Stored records

• • • • • • •

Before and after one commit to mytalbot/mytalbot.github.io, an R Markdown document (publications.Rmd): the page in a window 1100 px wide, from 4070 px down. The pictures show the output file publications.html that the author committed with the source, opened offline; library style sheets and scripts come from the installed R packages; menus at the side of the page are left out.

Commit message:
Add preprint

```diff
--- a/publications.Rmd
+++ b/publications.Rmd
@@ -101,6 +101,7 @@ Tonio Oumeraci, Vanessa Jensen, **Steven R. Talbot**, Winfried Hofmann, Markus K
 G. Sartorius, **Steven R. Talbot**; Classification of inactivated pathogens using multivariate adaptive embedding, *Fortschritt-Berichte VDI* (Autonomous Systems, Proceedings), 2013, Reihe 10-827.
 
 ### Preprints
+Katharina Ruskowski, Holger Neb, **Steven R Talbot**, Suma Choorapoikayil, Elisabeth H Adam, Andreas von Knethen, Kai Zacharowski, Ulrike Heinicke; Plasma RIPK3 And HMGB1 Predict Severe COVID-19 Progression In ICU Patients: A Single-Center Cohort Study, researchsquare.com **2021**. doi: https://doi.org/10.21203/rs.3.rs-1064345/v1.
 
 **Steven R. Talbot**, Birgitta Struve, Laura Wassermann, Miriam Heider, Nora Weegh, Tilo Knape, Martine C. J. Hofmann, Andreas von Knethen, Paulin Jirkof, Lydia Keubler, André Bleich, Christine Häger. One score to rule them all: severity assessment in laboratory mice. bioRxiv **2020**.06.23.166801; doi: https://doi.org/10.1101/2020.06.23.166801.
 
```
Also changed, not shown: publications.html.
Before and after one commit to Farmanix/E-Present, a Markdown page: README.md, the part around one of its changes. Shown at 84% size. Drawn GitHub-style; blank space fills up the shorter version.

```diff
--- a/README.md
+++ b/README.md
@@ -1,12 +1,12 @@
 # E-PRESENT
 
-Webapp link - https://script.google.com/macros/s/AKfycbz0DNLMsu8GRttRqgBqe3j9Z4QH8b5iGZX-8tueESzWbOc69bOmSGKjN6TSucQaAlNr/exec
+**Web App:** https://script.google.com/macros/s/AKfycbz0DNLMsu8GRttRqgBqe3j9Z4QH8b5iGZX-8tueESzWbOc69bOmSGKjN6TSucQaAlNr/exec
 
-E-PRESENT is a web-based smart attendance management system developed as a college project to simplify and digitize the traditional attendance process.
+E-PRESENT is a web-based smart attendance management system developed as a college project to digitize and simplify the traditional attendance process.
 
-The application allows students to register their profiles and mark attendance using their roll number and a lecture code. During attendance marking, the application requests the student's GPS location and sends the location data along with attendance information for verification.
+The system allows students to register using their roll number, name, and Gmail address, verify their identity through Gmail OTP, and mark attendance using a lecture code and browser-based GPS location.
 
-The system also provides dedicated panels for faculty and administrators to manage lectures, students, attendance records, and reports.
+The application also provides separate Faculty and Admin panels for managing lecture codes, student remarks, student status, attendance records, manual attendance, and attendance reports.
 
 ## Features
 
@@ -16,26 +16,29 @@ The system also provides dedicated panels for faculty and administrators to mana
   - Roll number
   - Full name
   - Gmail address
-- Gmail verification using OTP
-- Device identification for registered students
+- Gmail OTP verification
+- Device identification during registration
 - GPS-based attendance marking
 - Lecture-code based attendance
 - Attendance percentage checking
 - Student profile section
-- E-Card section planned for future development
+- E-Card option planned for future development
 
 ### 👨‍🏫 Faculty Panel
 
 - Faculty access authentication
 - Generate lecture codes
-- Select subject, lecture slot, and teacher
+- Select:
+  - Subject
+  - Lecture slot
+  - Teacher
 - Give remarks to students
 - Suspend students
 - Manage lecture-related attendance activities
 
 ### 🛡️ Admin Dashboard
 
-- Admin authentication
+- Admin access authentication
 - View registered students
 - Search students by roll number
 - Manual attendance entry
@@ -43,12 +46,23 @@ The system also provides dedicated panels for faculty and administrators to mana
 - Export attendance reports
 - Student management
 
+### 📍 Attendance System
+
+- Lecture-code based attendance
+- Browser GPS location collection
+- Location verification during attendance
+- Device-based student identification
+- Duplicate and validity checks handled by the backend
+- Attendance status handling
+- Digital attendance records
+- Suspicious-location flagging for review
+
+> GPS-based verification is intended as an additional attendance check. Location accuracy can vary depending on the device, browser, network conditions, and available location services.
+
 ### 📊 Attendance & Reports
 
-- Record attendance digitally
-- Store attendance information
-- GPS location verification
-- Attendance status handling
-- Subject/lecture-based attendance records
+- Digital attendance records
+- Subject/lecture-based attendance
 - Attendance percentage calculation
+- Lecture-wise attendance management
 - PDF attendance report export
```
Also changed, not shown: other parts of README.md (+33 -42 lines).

• • • • • • •

• WHAT THE TASK REQUIRES
Each entry above should be retyped exactly, with nothing missed.

• RESPONSE TO THE TASK
Before and after one commit to mytalbot/mytalbot.github.io, an R Markdown document (publications.Rmd): the page in a window 1100 px wide, from 4070 px down. The pictures show the output file publications.html that the author committed with the source, opened offline; library style sheets and scripts come from the installed R packages; menus at the side of the page are left out.

Commit message:
Add preprint

```diff
--- a/publications.Rmd
+++ b/publications.Rmd
@@ -101,6 +101,7 @@ Tonio Oumeraci, Vanessa Jensen, **Steven R. Talbot**, Winfried Hofmann, Markus K
 G. Sartorius, **Steven R. Talbot**; Classification of inactivated pathogens using multivariate adaptive embedding, *Fortschritt-Berichte VDI* (Autonomous Systems, Proceedings), 2013, Reihe 10-827.
 
 ### Preprints
+Katharina Ruskowski, Holger Neb, **Steven R Talbot**, Suma Choorapoikayil, Elisabeth H Adam, Andreas von Knethen, Kai Zacharowski, Ulrike Heinicke; Plasma RIPK3 And HMGB1 Predict Severe COVID-19 Progression In ICU Patients: A Single-Center Cohort Study, researchsquare.com **2021**. doi: https://doi.org/10.21203/rs.3.rs-1064345/v1.
 
 **Steven R. Talbot**, Birgitta Struve, Laura Wassermann, Miriam Heider, Nora Weegh, Tilo Knape, Martine C. J. Hofmann, Andreas von Knethen, Paulin Jirkof, Lydia Keubler, André Bleich, Christine Häger. One score to rule them all: severity assessment in laboratory mice. bioRxiv **2020**.06.23.166801; doi: https://doi.org/10.1101/2020.06.23.166801.
 
```
Also changed, not shown: publications.html.
Before and after one commit to Farmanix/E-Present, a Markdown page: README.md, the part around one of its changes. Shown at 84% size. Drawn GitHub-style; blank space fills up the shorter version.

```diff
--- a/README.md
+++ b/README.md
@@ -1,12 +1,12 @@
 # E-PRESENT
 
-Webapp link - https://script.google.com/macros/s/AKfycbz0DNLMsu8GRttRqgBqe3j9Z4QH8b5iGZX-8tueESzWbOc69bOmSGKjN6TSucQaAlNr/exec
+**Web App:** https://script.google.com/macros/s/AKfycbz0DNLMsu8GRttRqgBqe3j9Z4QH8b5iGZX-8tueESzWbOc69bOmSGKjN6TSucQaAlNr/exec
 
-E-PRESENT is a web-based smart attendance management system developed as a college project to simplify and digitize the traditional attendance process.
+E-PRESENT is a web-based smart attendance management system developed as a college project to digitize and simplify the traditional attendance process.
 
-The application allows students to register their profiles and mark attendance using their roll number and a lecture code. During attendance marking, the application requests the student's GPS location and sends the location data along with attendance information for verification.
+The system allows students to register using their roll number, name, and Gmail address, verify their identity through Gmail OTP, and mark attendance using a lecture code and browser-based GPS location.
 
-The system also provides dedicated panels for faculty and administrators to manage lectures, students, attendance records, and reports.
+The application also provides separate Faculty and Admin panels for managing lecture codes, student remarks, student status, attendance records, manual attendance, and attendance reports.
 
 ## Features
 
@@ -16,26 +16,29 @@ The system also provides dedicated panels for faculty and administrators to mana
   - Roll number
   - Full name
   - Gmail address
-- Gmail verification using OTP
-- Device identification for registered students
+- Gmail OTP verification
+- Device identification during registration
 - GPS-based attendance marking
 - Lecture-code based attendance
 - Attendance percentage checking
 - Student profile section
-- E-Card section planned for future development
+- E-Card option planned for future development
 
 ### 👨‍🏫 Faculty Panel
 
 - Faculty access authentication
 - Generate lecture codes
-- Select subject, lecture slot, and teacher
+- Select:
+  - Subject
+  - Lecture slot
+  - Teacher
 - Give remarks to students
 - Suspend students
 - Manage lecture-related attendance activities
 
 ### 🛡️ Admin Dashboard
 
-- Admin authentication
+- Admin access authentication
 - View registered students
 - Search students by roll number
 - Manual attendance entry
@@ -43,12 +46,23 @@ The system also provides dedicated panels for faculty and administrators to mana
 - Export attendance reports
 - Student management
 
+### 📍 Attendance System
+
+- Lecture-code based attendance
+- Browser GPS location collection
+- Location verification during attendance
+- Device-based student identification
+- Duplicate and validity checks handled by the backend
+- Attendance status handling
+- Digital attendance records
+- Suspicious-location flagging for review
+
+> GPS-based verification is intended as an additional attendance check. Location accuracy can vary depending on the device, browser, network conditions, and available location services.
+
 ### 📊 Attendance & Reports
 
-- Record attendance digitally
-- Store attendance information
-- GPS location verification
-- Attendance status handling
-- Subject/lecture-based attendance records
+- Digital attendance records
+- Subject/lecture-based attendance
 - Attendance percentage calculation
+- Lecture-wise attendance management
 - PDF attendance report export
```
Also changed, not shown: other parts of README.md (+33 -42 lines).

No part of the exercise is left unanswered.